    My sentiments exactly. I have never haggled about the price for service. My former contractor offered me a service contract that was too cheap. If I were not already dissatisfied with their work, I would have been suspicious about that. It was less than half of what other contractors charged. Well, I can look through the inspection window for nothing. And I have some idea what I am looking for. See page 2.

    This is for the old Ultra Series 2, but I imagine the burner for the Series 3 that I have is pretty much the same (it looks the same: I have seen it disassembled). The old PhD controller has been replaced by a u-Control that seems a lot better.
  • Mark EathertonMark Eatherton Member Posts: 5,843

    I use a Bacharac Insight, and love it, but that is just my opinion. I have owned UEI (was OK) and Testo (OK also) but was not satisfied with the amount of time necessary to get the unit serviced. I am a one man operation, and can not afford to purchase and hold 2 analyzers, so when mine goes down, I am without until it is serviced and returned. Testo and UEI were slower than a snail doing a moon walk...

    Bacharac has been very timely in their response.

    Do a site search over in Carbon Monoxide Awareness area and you will find that this question has been asked many times, with many different opinions reflected.

    Also, owning an analyzer is only half of the deal. Knowing what to look at and for, and know what to do to change the conditions is more important. The one component of readout that unknowing technicians pay the most attention to is the Efficiency percentage, and that is the one thing that should be ignored for the most part, because there are no less than 1000 combinations that can get you to that number, and if your CO or CO2 are too high, that number (efficiency) is moot.

    It would be worthwhile to find out where Jim Davis of National COmfort Institute is teaching, and pay your way to get to his class. You won't regret it.

    It's not so much a case of "You got what you paid for", as it is a matter of "You DIDN'T get what you DIDN'T pay for, and you're NOT going to get what you thought you were in the way of comfort". Borrowed from Heatboy.
  • Tim McElwainTim McElwain Member Posts: 4,362
    Dan, what is your location

    perhaps I can be of some assitance to you concerning combution analysis. You can contact me at [email protected]

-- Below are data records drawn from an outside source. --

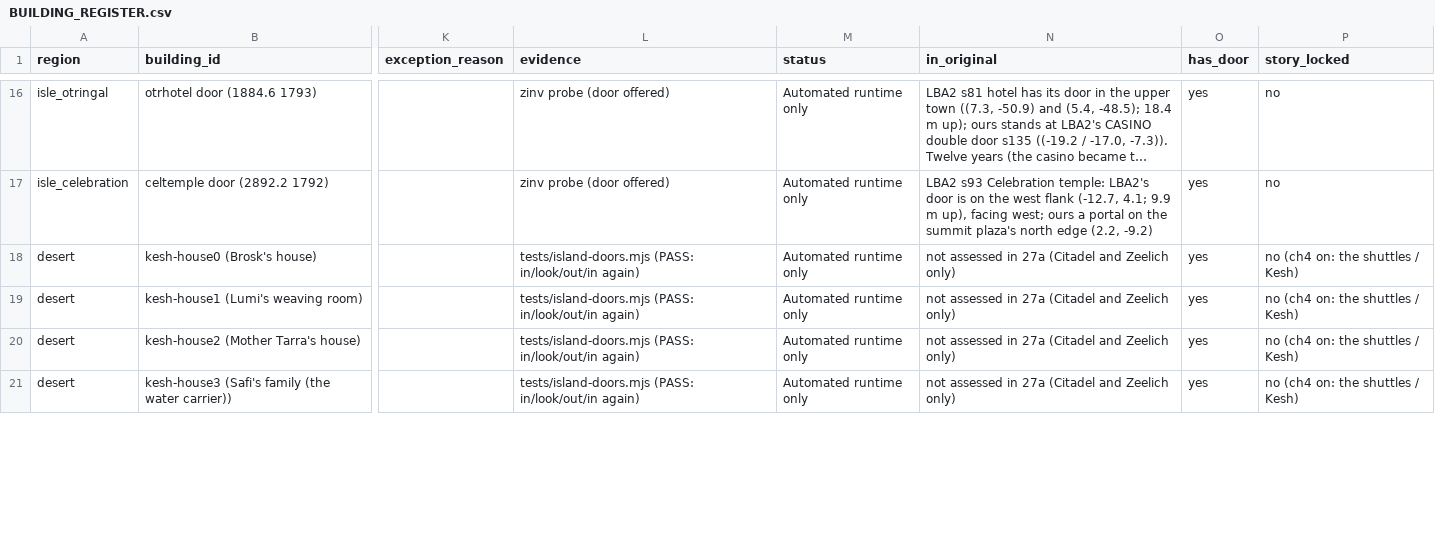
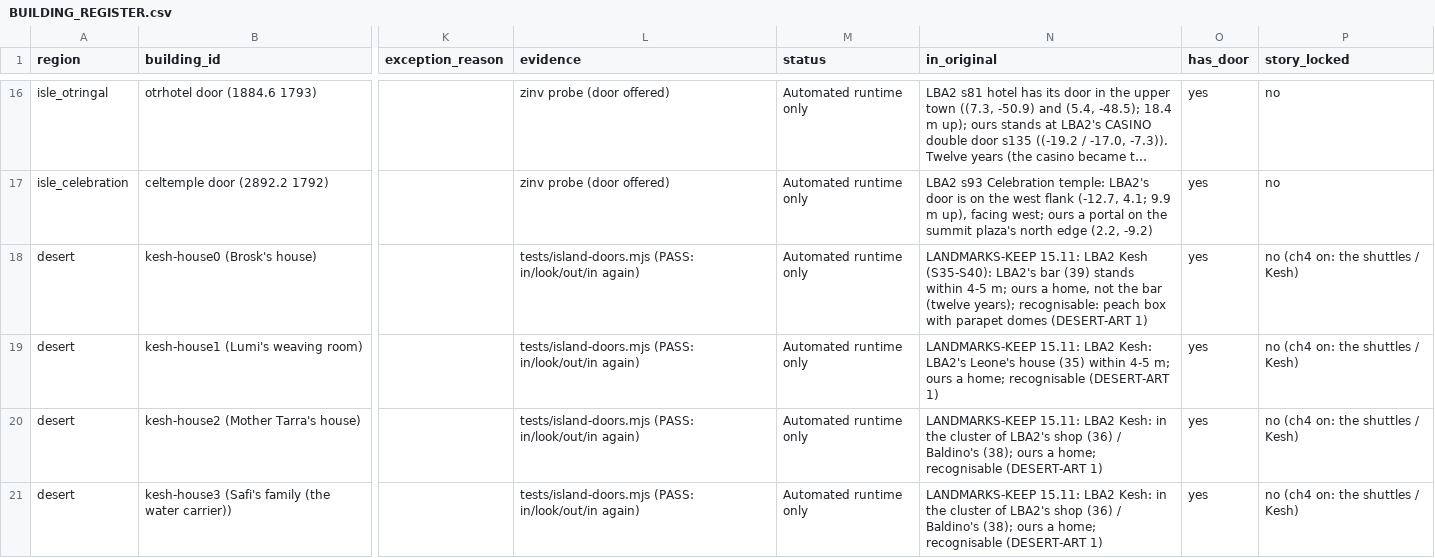
Before and after one commit to dankaplan96-cyber/D.KGITHIB, a CSV file: lba3/docs/lba-maturity/BUILDING_REGISTER.csv, drawn as a sheet; only a part is shown, gaps mark what is left out; long unchanged cells end in …; the diff covers the shown part only; the diff names each change by its address in the sheet, - before the commit and + after, or states it on an @@ line.

```diff
--- a/lba3/docs/lba-maturity/BUILDING_REGISTER.csv
+++ b/lba3/docs/lba-maturity/BUILDING_REGISTER.csv
-N18 (in_original): not assessed in 27a (Citadel and Zeelich only)
+N18 (in_original): LANDMARKS-KEEP 15.11: LBA2 Kesh (S35-S40): LBA2's bar (39) stands within 4-5 m; ours a home, not the bar (twelve years); recognisable: peach box with parapet domes (DESERT-ART 1)
-N19 (in_original): not assessed in 27a (Citadel and Zeelich only)
+N19 (in_original): LANDMARKS-KEEP 15.11: LBA2 Kesh: LBA2's Leone's house (35) within 4-5 m; ours a home; recognisable (DESERT-ART 1)
-N20:N21 (in_original): not assessed in 27a (Citadel and Zeelich only)
+N20:N21 (in_original): LANDMARKS-KEEP 15.11: LBA2 Kesh: in the cluster of LBA2's shop (36) / Baldino's (38); ours a home; recognisable (DESERT-ART 1)
```
Also changed, not shown: 21 edited cells elsewhere in this file, 3 other files.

    We offer training on all asp[ects of gas heating equipment including combustion testing.
  • icesailoricesailor Member Posts: 7,265
    Combustion Alalysis:

    Wohler and Testo 327's seem to be the most popular. You only need to swap a part to rebuild them.

    A oil company I deal with has a stack of Bachrachs they used and needed the "pile" to have one available while broken ones were being serviced.

    But, taking a class will help. But no substatute for experience handling the equipment. I do oil and I'm still learning. The new electronic models like above have moved everything to a new level.
  • SUPER DAN P&HSUPER DAN P&H Member Posts: 48

    elmwood park,nj. thanks.
  • GlenGlen Member Posts: 855
    bravo Rankin

    combustion analysis is now part of the Alberta Gas Apprenticeship Training - first year. Keep testing and spreading the gospel. eventually all will subscribe to the idea "if you don't test - you don't know".
  • RankinRankin Member Posts: 26
    Apprenticeship Training

    That's good to hear, and about time, too. Two years ago at NAIT, nobody seemed to be to keen on it.
This discussion has been closed.


It looks like you're new here. If you want to get involved, click one of these buttons!